When the state releases MEAP scores this morning, much will be riding on the numbers.
Parents will try to compare districts' performances to see how their kids' schools measure up. Real estate agents will look for which areas to tout to potential buyers. Educators across Michigan will anxiously compile figures, knowing the federal No Child Left Behind legislation ties high marks to funding.
But the Michigan Educational Assessment Program test wasn't designed for any of those things. And for all the suggestions that teaching for the MEAP has helped schools, there's some evidence that students aren't doing as well as they might on college entrance exams or national assessment tests.

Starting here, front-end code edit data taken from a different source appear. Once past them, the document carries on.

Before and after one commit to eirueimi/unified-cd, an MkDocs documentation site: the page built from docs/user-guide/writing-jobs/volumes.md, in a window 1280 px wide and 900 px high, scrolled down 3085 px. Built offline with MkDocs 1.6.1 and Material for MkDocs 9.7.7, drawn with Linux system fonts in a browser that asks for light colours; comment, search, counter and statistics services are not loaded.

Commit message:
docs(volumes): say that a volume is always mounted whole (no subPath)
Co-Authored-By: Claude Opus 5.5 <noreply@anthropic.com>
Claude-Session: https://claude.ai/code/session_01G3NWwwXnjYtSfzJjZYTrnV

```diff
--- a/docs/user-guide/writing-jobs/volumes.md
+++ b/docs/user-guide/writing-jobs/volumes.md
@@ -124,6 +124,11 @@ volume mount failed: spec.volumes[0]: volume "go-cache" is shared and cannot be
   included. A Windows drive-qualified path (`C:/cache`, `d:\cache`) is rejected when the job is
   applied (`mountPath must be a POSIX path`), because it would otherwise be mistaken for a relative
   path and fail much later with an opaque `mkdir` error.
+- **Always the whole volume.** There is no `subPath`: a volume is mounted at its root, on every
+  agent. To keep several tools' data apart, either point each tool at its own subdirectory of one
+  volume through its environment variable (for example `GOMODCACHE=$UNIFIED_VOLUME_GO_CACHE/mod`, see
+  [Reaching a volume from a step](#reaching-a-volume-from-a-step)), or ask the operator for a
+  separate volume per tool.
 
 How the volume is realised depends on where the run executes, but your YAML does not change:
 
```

"We're seeing more money and resources on test preparation," said Gary Miron, chief of staff for the Evaluation Center at Western Michigan University. "Does that make our kids smarter? No, it doesn't. It makes them better able to take standardized tests."

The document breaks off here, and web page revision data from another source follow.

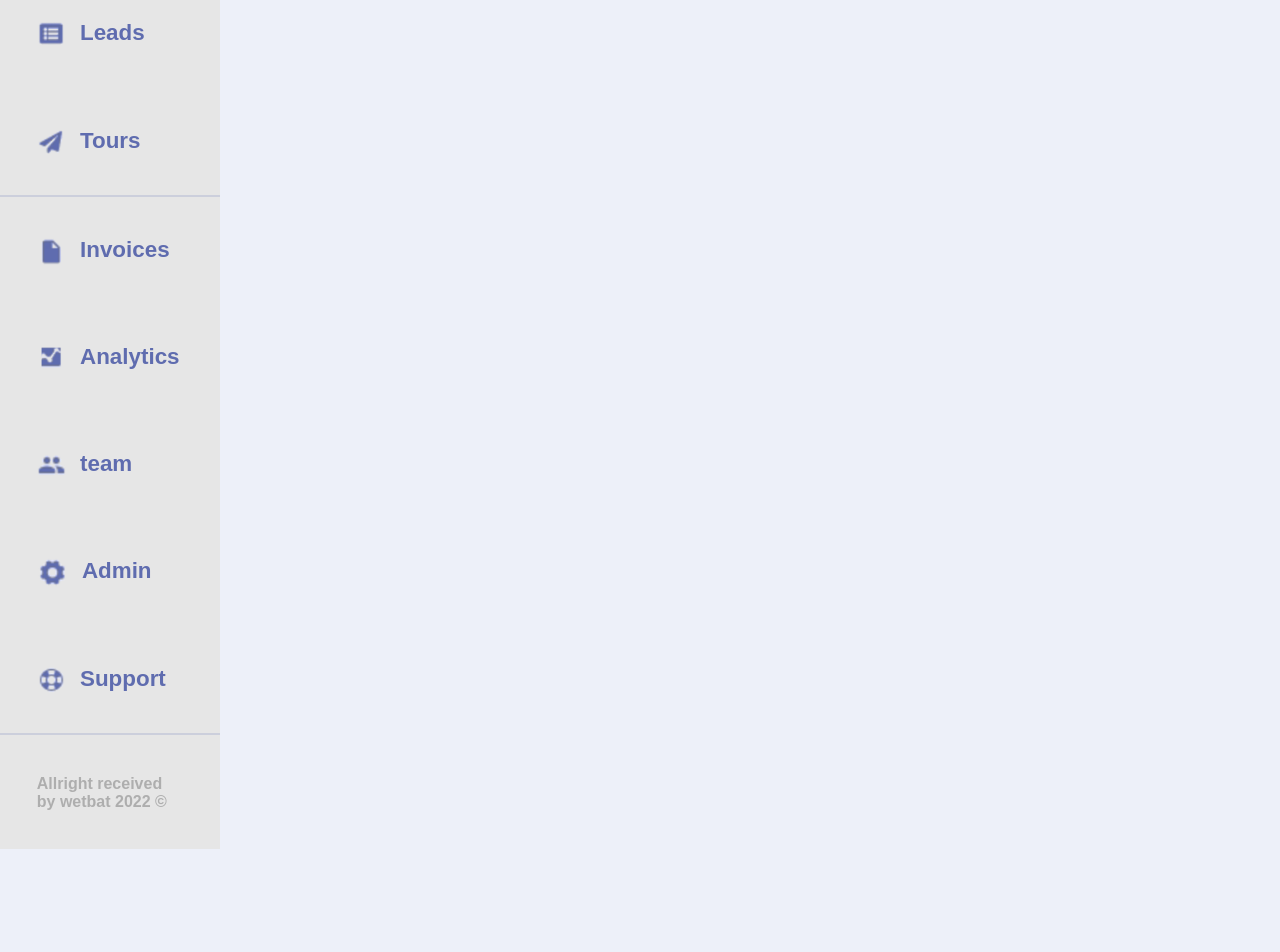
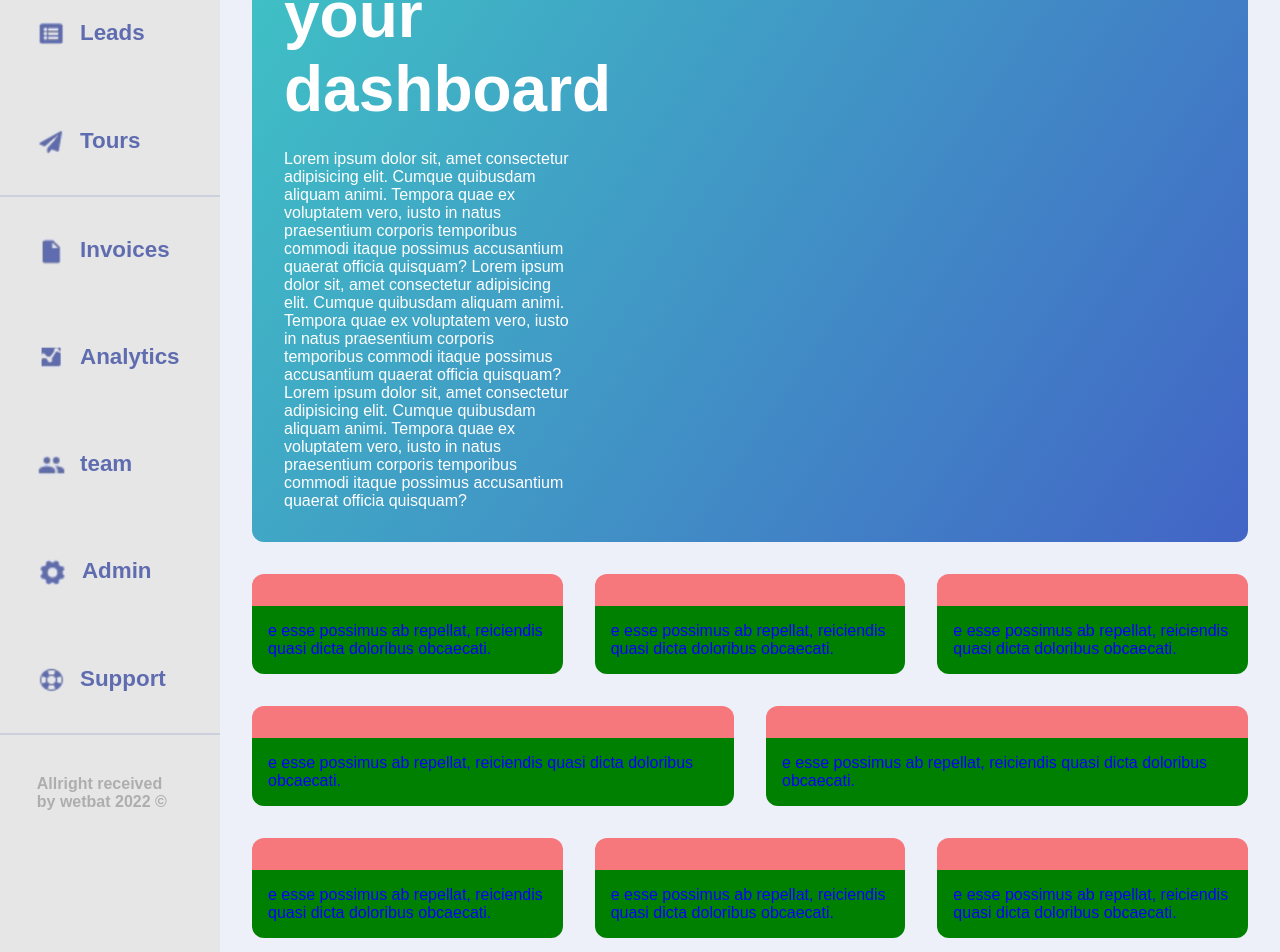
Before and after one commit to SamirSouzaSys/lcdc_wetbat_samir, a React (Create React App) app: page / in a window 1280 px wide. Shown: the part 320-1272 px from the top of the page. Before the commit the page ends 1169 px from the top, so only its background shows below. Built offline with nearby package versions, Linux system fonts and the light colour scheme; a web font is replaced by a local one.

Commit message:
Card - Loading

```diff
--- a/src/App.tsx
+++ b/src/App.tsx
@@ -1,5 +1,7 @@
-import { Header }  from "./components/default/Header";
+import { Header } from "./components/default/Header";
 import { Sidebar } from "./components/default/Sidebar";
+import { Card } from "./components/Card";
+import { CardMain } from "./components/CardMain";
 import { GlobalStyle } from "./styles/global";
 
 // import { library } from '@fortawesome/fontawesome-free'
@@ -11,9 +13,49 @@ import { GlobalStyle } from "./styles/global";
 export function App() {
   return (
     <>
-      <Header/>
-      <Sidebar/>
-      <GlobalStyle/>
+      <Header />
+      <div className="mainContent">
+        <Sidebar />
+        <main>
+          <div className="row">
+            <CardMain/>
+          </div>
+          <div className="row">
+            <Card
+              header={"Quick quote"}
+              width={35}
+              />
+            <Card
+              header={"Pending quotes"}
+              width={35}
+              />
+            <Card
+              header={"New Leads"}
+              width={35}
+            />
+          </div>
+          <div className="row">
+            <Card
+              header={"Popular destinations & packages"}
+            />
+            <Card
+              header={"Teams chat"}
+            />
+          </div>
+          <div className="row">
+            <Card
+              header={"Revenue"}
+            />
+            <Card
+              header={"Potential revenue"}
+            />
+            <Card
+              header={"Close ratios"}
+            />
+          </div>
+        </main>
+      </div>
+      <GlobalStyle />
     </>
   );
 }
--- /dev/null
+++ b/src/components/Card/index.tsx
@@ -0,0 +1,18 @@
+import { CardHeader } from "../CardHeader";
+import { Container, Content } from "./styles";
+
+export function Card(props:any) {
+
+  return (
+    <>
+      <Container>
+        <CardHeader
+          ContentHeader = { props.header } >
+        </CardHeader>
+        <Content>
+          e esse possimus ab repellat, reiciendis quasi dicta doloribus obcaecati.
+        </Content>
+      </Container>
+    </>
+  )
+}
--- /dev/null
+++ b/src/components/Card/styles.ts
@@ -0,0 +1,25 @@
+import styled from 'styled-components'
+
+export const Container = styled.header`
+   /* 100%; */
+  margin: 1rem;
+
+  header{
+    background: rgba(255,0,0,.5);
+    border-radius: 12px 12px 0 0 ;
+    font-weight: 600;
+    /* color: yellow; */
+    padding: 1rem;
+  }
+  /* height: 2rem; */
+  `
+
+export const Content = styled.div`
+/* background: rgba(255,0,0,.5); */
+  background: green;
+  color: blue;
+  border-radius: 0 0 12px 12px ;
+  padding: 1rem;
+  /* height: 2rem; */
+  width: 100%;
+`
--- /dev/null
+++ b/src/components/CardHeader/index.tsx
@@ -0,0 +1,12 @@
+import { Container, Content } from "./styles";
+
+export function CardHeader(props: any) {
+
+  return (
+    <>
+      <header>
+        {props.header}
+      </header>
+    </>
+  )
+}
--- /dev/null
+++ b/src/components/CardHeader/styles.ts
@@ -0,0 +1,25 @@
+import styled from 'styled-components'
+
+export const Container = styled.header`
+   /* 100%; */
+  margin: 1rem;
+
+  header{
+    background: rgba(255,0,0,.5);
+    border-radius: 12px 12px 0 0 ;
+    font-weight: 600;
+    /* color: yellow; */
+    padding: 1rem;
+  }
+  /* height: 2rem; */
+  `
+
+export const Content = styled.div`
+/* background: rgba(255,0,0,.5); */
+  background: green;
+  color: blue;
+  border-radius: 0 0 12px 12px ;
+  padding: 1rem;
+  /* height: 2rem; */
+  width: 100%;
+`
--- /dev/null
+++ b/src/components/CardMain/index.tsx
@@ -0,0 +1,24 @@
+import { CardHeader } from "../CardHeader";
+import { Container, Content } from "./styles";
+
+export function CardMain(props:any) {
+
+  return (
+    <>
+      <Container>
+        <Content>
+          <div className="main-left">
+            <h1>
+              Welcome to<br/>your dashboard
+            </h1>
+            <p>
+              Lorem ipsum dolor sit, amet consectetur adipisicing elit. Cumque quibusdam aliquam animi. Tempora quae ex voluptatem vero, iusto in natus praesentium corporis temporibus commodi itaque possimus accusantium quaerat officia quisquam?
+              Lorem ipsum dolor sit, amet consectetur adipisicing elit. Cumque quibusdam aliquam animi. Tempora quae ex voluptatem vero, iusto in natus praesentium corporis temporibus commodi itaque possimus accusantium quaerat officia quisquam?
+              Lorem ipsum dolor sit, amet consectetur adipisicing elit. Cumque quibusdam aliquam animi. Tempora quae ex voluptatem vero, iusto in natus praesentium corporis temporibus commodi itaque possimus accusantium quaerat officia quisquam?
+            </p>
+          </div>
+        </Content>
+      </Container>
+    </>
+  )
+}
--- /dev/null
+++ b/src/components/CardMain/styles.ts
@@ -0,0 +1,33 @@
+import styled from 'styled-components'
+
+export const Container = styled.header`
+   /* 100%; */
+  margin: 1rem;
+  background: rgb(66,100,198);
+  background: -moz-linear-gradient(304deg, rgba(66,100,198,1) 0%, rgba(63,201,197,1) 100%);
+  background: -webkit-linear-gradient(304deg, rgba(66,100,198,1) 0%, rgba(63,201,197,1) 100%);
+  background: linear-gradient(304deg, rgba(66,100,198,1) 0%, rgba(63,201,197,1) 100%);
+  filter: progid:DXImageTransform.Microsoft.gradient(startColorstr="#4264c6",endColorstr="#3fc9c5",GradientType=1);
+
+  border-radius: 12px;
+  padding: 1rem;
+  width: 100%;
+
+  `
+
+export const Content = styled.div`
+  .main-left {
+    width:33%;
+    padding: 1rem;
+    color:white;
+
+    h1 {
+      font-size: 4rem;
+      font-weight: 800;
+      margin-bottom: 1.5rem;
+    }
+  }
+  .main-right {
+    width:33%;
+  }
+`
--- a/src/styles/global.ts
+++ b/src/styles/global.ts
@@ -35,6 +35,7 @@ export const GlobalStyle = createGlobalStyle`
   body {
     background-color: var(--background);
     -webkit-font-smoothing: antialiased;
+
   }
 
   body, input, textarea, button {
@@ -54,4 +55,16 @@ export const GlobalStyle = createGlobalStyle`
     opacity: 0.6;
     cursor: not-allowed;
   }
+
+  .mainContent{
+    display: flex;
+
+    main {
+        margin: 1rem;
+    }
+  }
+
+  .row{
+    display: flex;
+  }
 `
```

"A child's learning is the function more of the characteristics of his classmates than those of the teacher." James Coleman, 1972

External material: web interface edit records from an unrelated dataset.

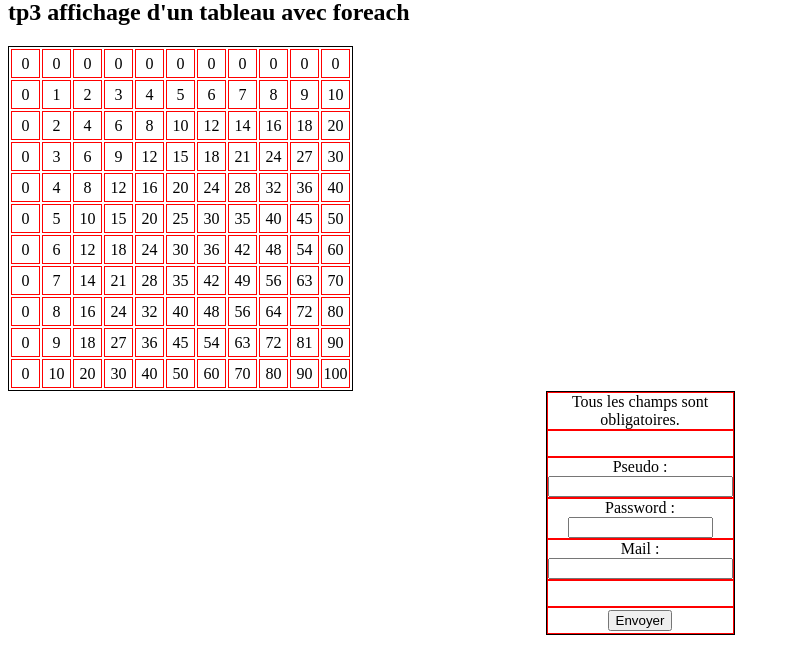
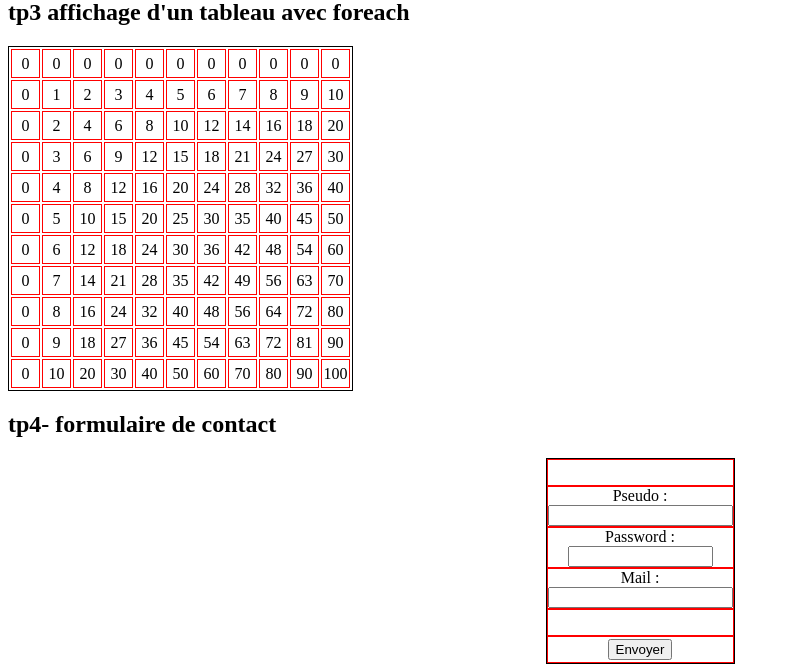
Before and after one commit to j6455lienv/tp-php, a PHP site: page / in a window 1280 px wide. Shown: the part 1055-1727 px from the top of the page, without its empty margins (0-790 px from the left). Before the commit the page ends 1690 px from the top, so only its background shows below. Run offline with PHP 8.4, Linux system fonts and the light colour scheme.

Commit message:
Modification presentation index.html

```diff
--- a/css/tp.css
+++ b/css/tp.css
@@ -1,4 +1,4 @@
-.tp2 {
+.tp2{
     display: flex;
     flex-wrap: wrap;
     justify-content: space-around;
--- a/index.php
+++ b/index.php
@@ -6,7 +6,6 @@
 
 <!DOCTYPE html>
 <html>
-
 <head>
     <meta charset="utf-8">
     <title>PHP-tp</title>
@@ -17,48 +16,29 @@
     <h1>PHP - TP</h1>
     <?php include 'php/tp1-tp2.php'; ?>
 
+    <div class="tp3">
     <table>
         <tbody class="conteneur">
             <?php include 'php/tp3.php'; ?>
         </tbody>
     </table>
+    </div>
 
-    <form name="nouvo" id="nouvo" action="nouvo.php" method="POST">
+    <div class="tp4">
 
+    <h2>tp4- formulaire de contact</h2>
+    <form name="form-contact" id="form-contact" action="form-contact.php" method="POST">
         <table border="0" cellspacing="0" cellpadding="0" id="formulair" align="center">
-
-            <tr>
-                <td>Tous les champs sont obligatoires.</td>
-            </tr>
-
-            <tr>
-                <td height="10"></td>
-            </tr>
-
-            <tr>
-                <td align="left">Pseudo : <input type="text" maxlength="20" size="20" name="pseudo" id="pseudo"></td>
-            </tr>
-
-            <tr>
-                <td align="left">Password : <input type="password" maxlength="20" size="15" name="pass" id="pass"></td>
-            </tr>
-
-            <tr>
-                <td align="left">Mail : <input type="text" maxlength="120" size="20" name="email" id="email"></td>
-            </tr>
-
-            <tr>
-                <td height="10"></td>
-            </tr>
-
-            <tr>
-                <td align="center"><input type="submit" value="Envoyer"></td>
-            </tr>
-
+            <tr><td height="10"></td></tr>
+            <tr><td align="left">Pseudo : <input type="text" maxlength="20" size="20" name="pseudo" id="pseudo"></td></tr>
+            <tr><td align="left">Password : <input type="password" maxlength="20" size="15" name="pass" id="pass"></td></tr>
+            <tr><td align="left">Mail : <input type="text" maxlength="120" size="20" name="email" id="email"></td></tr>
+            <tr><td height="10"></td></tr>
+            <tr><td><input type="submit" value="Envoyer"></td></tr>
         </table>
-
     </form>
 
+    </div>
+
 </body>
-
 </html>
--- a/php/tp3.php
+++ b/php/tp3.php
@@ -11,7 +11,6 @@
     }
 
 //var_dump($tab);
-
  foreach ($tab as $v1) {
     echo "<tr>";
     foreach ($v1 as $v2) {
```
Also changed, not shown: php/tp1-tp2.php (+3 -4 lines).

. . .a pupil attitude factor, which appears to have a stronger relationship to achievement than do all the “school” factors together, is the extent to which an individual feels that he has some control over his own destiny. James Coleman, 1966
Friday, March 10, 2006
A Few Bleeps for the MEAP?
Can the insanity become any more complete? Do we have a standardized test for witches? Try this from the Detroit Free Press: